• **Prompt**
Restate the records word for word. Include no pictures.
========================================
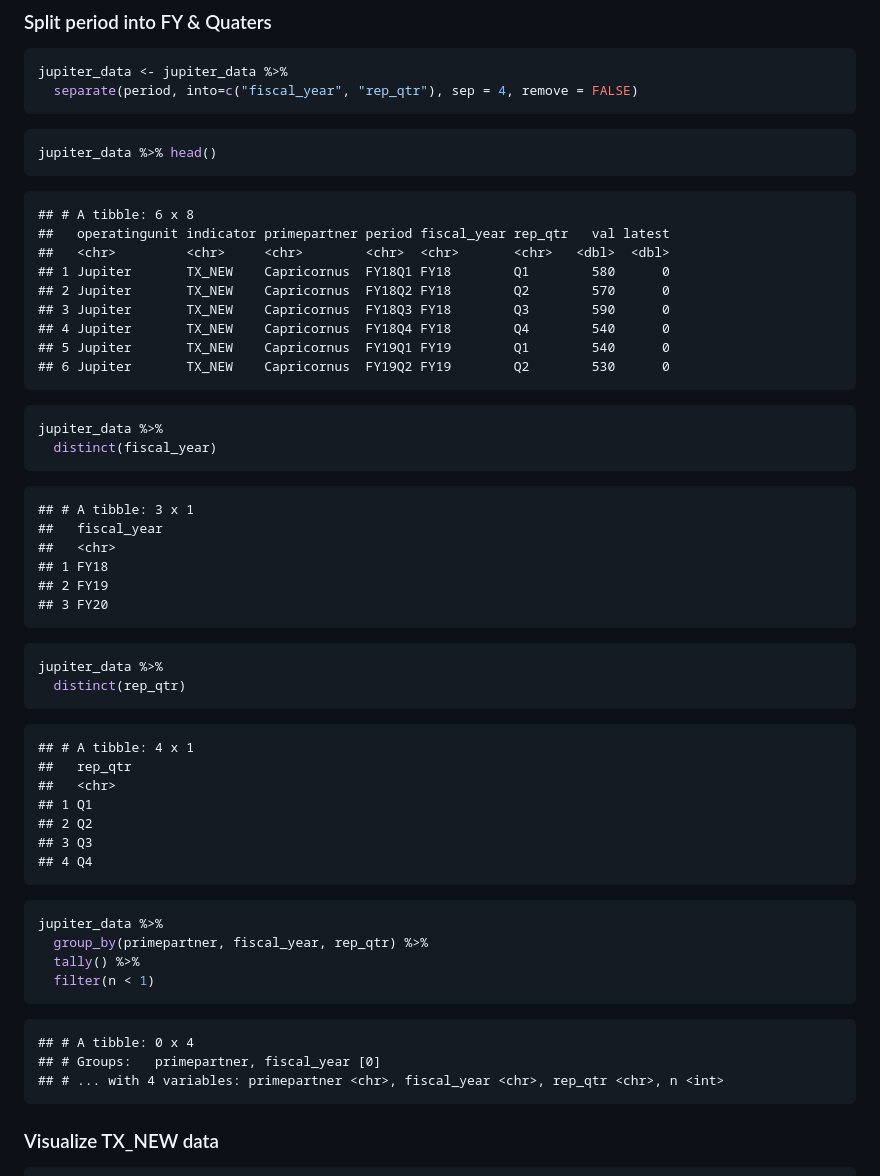
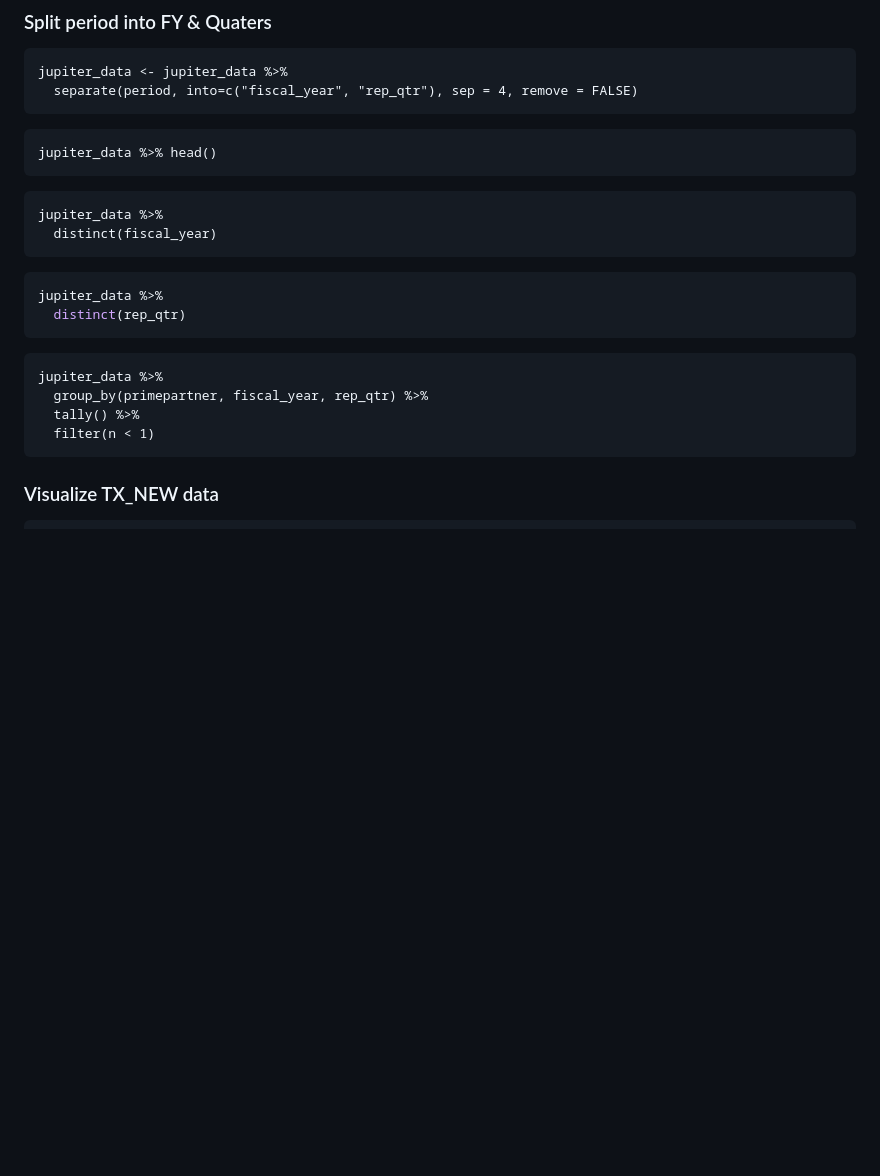
Before and after one commit to USAID-OHA-SI/coRps, a Markdown page: 2020-03-16/TW_Assignments_EDA_BK.md, the part around the change printed below. Drawn GitHub-style; blank space fills up the shorter version.

````diff
--- a/2020-03-16/TW_Assignments_EDA_BK.md
+++ b/2020-03-16/TW_Assignments_EDA_BK.md
@@ -94,32 +55,10 @@ jupiter_data <- jupiter_data %>%
 jupiter_data %>% head()
 ```
 
-```
-## # A tibble: 6 x 8
-##   operatingunit indicator primepartner period fiscal_year rep_qtr   val latest
-##   <chr>         <chr>     <chr>        <chr>  <chr>       <chr>   <dbl>  <dbl>
-## 1 Jupiter       TX_NEW    Capricornus  FY18Q1 FY18        Q1        580      0
-## 2 Jupiter       TX_NEW    Capricornus  FY18Q2 FY18        Q2        570      0
-## 3 Jupiter       TX_NEW    Capricornus  FY18Q3 FY18        Q3        590      0
-## 4 Jupiter       TX_NEW    Capricornus  FY18Q4 FY18        Q4        540      0
-## 5 Jupiter       TX_NEW    Capricornus  FY19Q1 FY19        Q1        540      0
-## 6 Jupiter       TX_NEW    Capricornus  FY19Q2 FY19        Q2        530      0
-```
 
-
-
-```r
+```{r}
 jupiter_data %>%
   distinct(fiscal_year)
-```
-
-```
-## # A tibble: 3 x 1
-##   fiscal_year
-##   <chr>
-## 1 FY18
-## 2 FY19
-## 3 FY20
 ```
 
 
@@ -128,30 +67,14 @@ jupiter_data %>%
   distinct(rep_qtr)
 ```
 
-```
-## # A tibble: 4 x 1
-##   rep_qtr
-##   <chr>
-## 1 Q1
-## 2 Q2
-## 3 Q3
-## 4 Q4
-```
 
-
-
-```r
+```{r}
 jupiter_data %>%
   group_by(primepartner, fiscal_year, rep_qtr) %>%
   tally() %>%
   filter(n < 1)
 ```
 
-```
-## # A tibble: 0 x 4
-## # Groups:   primepartner, fiscal_year [0]
-## # ... with 4 variables: primepartner <chr>, fiscal_year <chr>, rep_qtr <chr>, n <int>
-```
 
 ### Visualize TX_NEW data
 
````
Also changed, not shown: other parts of 2020-03-16/TW_Assignments_EDA_BK.md (+19 -58 lines), 2020-03-16/Jupiter_TX_NEW_Trends_BK1.png (added), 2020-03-16/Jupiter_TX_NEW_Trends_BK2.png (added), 2 other files.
========================================
• **Finished exercise**
Before and after one commit to USAID-OHA-SI/coRps, a Markdown page: 2020-03-16/TW_Assignments_EDA_BK.md, the part around the change printed below. Drawn GitHub-style; blank space fills up the shorter version.

````diff
--- a/2020-03-16/TW_Assignments_EDA_BK.md
+++ b/2020-03-16/TW_Assignments_EDA_BK.md
@@ -94,32 +55,10 @@ jupiter_data <- jupiter_data %>%
 jupiter_data %>% head()
 ```
 
-```
-## # A tibble: 6 x 8
-##   operatingunit indicator primepartner period fiscal_year rep_qtr   val latest
-##   <chr>         <chr>     <chr>        <chr>  <chr>       <chr>   <dbl>  <dbl>
-## 1 Jupiter       TX_NEW    Capricornus  FY18Q1 FY18        Q1        580      0
-## 2 Jupiter       TX_NEW    Capricornus  FY18Q2 FY18        Q2        570      0
-## 3 Jupiter       TX_NEW    Capricornus  FY18Q3 FY18        Q3        590      0
-## 4 Jupiter       TX_NEW    Capricornus  FY18Q4 FY18        Q4        540      0
-## 5 Jupiter       TX_NEW    Capricornus  FY19Q1 FY19        Q1        540      0
-## 6 Jupiter       TX_NEW    Capricornus  FY19Q2 FY19        Q2        530      0
-```
 
-
-
-```r
+```{r}
 jupiter_data %>%
   distinct(fiscal_year)
-```
-
-```
-## # A tibble: 3 x 1
-##   fiscal_year
-##   <chr>
-## 1 FY18
-## 2 FY19
-## 3 FY20
 ```
 
 
@@ -128,30 +67,14 @@ jupiter_data %>%
   distinct(rep_qtr)
 ```
 
-```
-## # A tibble: 4 x 1
-##   rep_qtr
-##   <chr>
-## 1 Q1
-## 2 Q2
-## 3 Q3
-## 4 Q4
-```
 
-
-
-```r
+```{r}
 jupiter_data %>%
   group_by(primepartner, fiscal_year, rep_qtr) %>%
   tally() %>%
   filter(n < 1)
 ```
 
-```
-## # A tibble: 0 x 4
-## # Groups:   primepartner, fiscal_year [0]
-## # ... with 4 variables: primepartner <chr>, fiscal_year <chr>, rep_qtr <chr>, n <int>
-```
 
 ### Visualize TX_NEW data
 
````
Also changed, not shown: other parts of 2020-03-16/TW_Assignments_EDA_BK.md (+19 -58 lines), 2020-03-16/Jupiter_TX_NEW_Trends_BK1.png (added), 2020-03-16/Jupiter_TX_NEW_Trends_BK2.png (added), 2 other files.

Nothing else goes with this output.